(Change detection outputs)
········
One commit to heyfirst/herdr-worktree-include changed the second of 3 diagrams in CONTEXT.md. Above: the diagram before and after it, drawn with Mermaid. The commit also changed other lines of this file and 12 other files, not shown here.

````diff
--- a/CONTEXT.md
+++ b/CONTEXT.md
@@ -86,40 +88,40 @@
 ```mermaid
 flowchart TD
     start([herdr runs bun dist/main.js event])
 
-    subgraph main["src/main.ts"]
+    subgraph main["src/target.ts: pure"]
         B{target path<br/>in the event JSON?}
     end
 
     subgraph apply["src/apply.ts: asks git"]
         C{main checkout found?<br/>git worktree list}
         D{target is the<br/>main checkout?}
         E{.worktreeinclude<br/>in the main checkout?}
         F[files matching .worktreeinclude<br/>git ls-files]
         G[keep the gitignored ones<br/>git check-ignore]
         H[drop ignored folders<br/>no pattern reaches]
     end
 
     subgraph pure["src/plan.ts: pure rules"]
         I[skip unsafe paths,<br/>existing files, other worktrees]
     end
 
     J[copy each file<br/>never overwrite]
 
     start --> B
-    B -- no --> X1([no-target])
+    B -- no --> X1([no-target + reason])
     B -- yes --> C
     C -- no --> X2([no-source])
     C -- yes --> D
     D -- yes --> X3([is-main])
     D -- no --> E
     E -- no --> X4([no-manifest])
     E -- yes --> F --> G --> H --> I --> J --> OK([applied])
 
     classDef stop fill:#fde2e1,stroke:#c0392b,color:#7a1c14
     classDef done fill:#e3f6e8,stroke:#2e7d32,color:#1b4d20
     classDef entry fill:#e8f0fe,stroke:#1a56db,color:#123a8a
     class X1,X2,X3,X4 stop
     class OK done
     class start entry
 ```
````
········
* What the task requires: Your task is to repeat the entries exactly.

* Written answer:
One commit to heyfirst/herdr-worktree-include changed the second of 3 diagrams in CONTEXT.md. Above: the diagram before and after it, drawn with Mermaid. The commit also changed other lines of this file and 12 other files, not shown here.

````diff
--- a/CONTEXT.md
+++ b/CONTEXT.md
@@ -86,40 +88,40 @@
 ```mermaid
 flowchart TD
     start([herdr runs bun dist/main.js event])
 
-    subgraph main["src/main.ts"]
+    subgraph main["src/target.ts: pure"]
         B{target path<br/>in the event JSON?}
     end
 
     subgraph apply["src/apply.ts: asks git"]
         C{main checkout found?<br/>git worktree list}
         D{target is the<br/>main checkout?}
         E{.worktreeinclude<br/>in the main checkout?}
         F[files matching .worktreeinclude<br/>git ls-files]
         G[keep the gitignored ones<br/>git check-ignore]
         H[drop ignored folders<br/>no pattern reaches]
     end
 
     subgraph pure["src/plan.ts: pure rules"]
         I[skip unsafe paths,<br/>existing files, other worktrees]
     end
 
     J[copy each file<br/>never overwrite]
 
     start --> B
-    B -- no --> X1([no-target])
+    B -- no --> X1([no-target + reason])
     B -- yes --> C
     C -- no --> X2([no-source])
     C -- yes --> D
     D -- yes --> X3([is-main])
     D -- no --> E
     E -- no --> X4([no-manifest])
     E -- yes --> F --> G --> H --> I --> J --> OK([applied])
 
     classDef stop fill:#fde2e1,stroke:#c0392b,color:#7a1c14
     classDef done fill:#e3f6e8,stroke:#2e7d32,color:#1b4d20
     classDef entry fill:#e8f0fe,stroke:#1a56db,color:#123a8a
     class X1,X2,X3,X4 stop
     class OK done
     class start entry
 ```
````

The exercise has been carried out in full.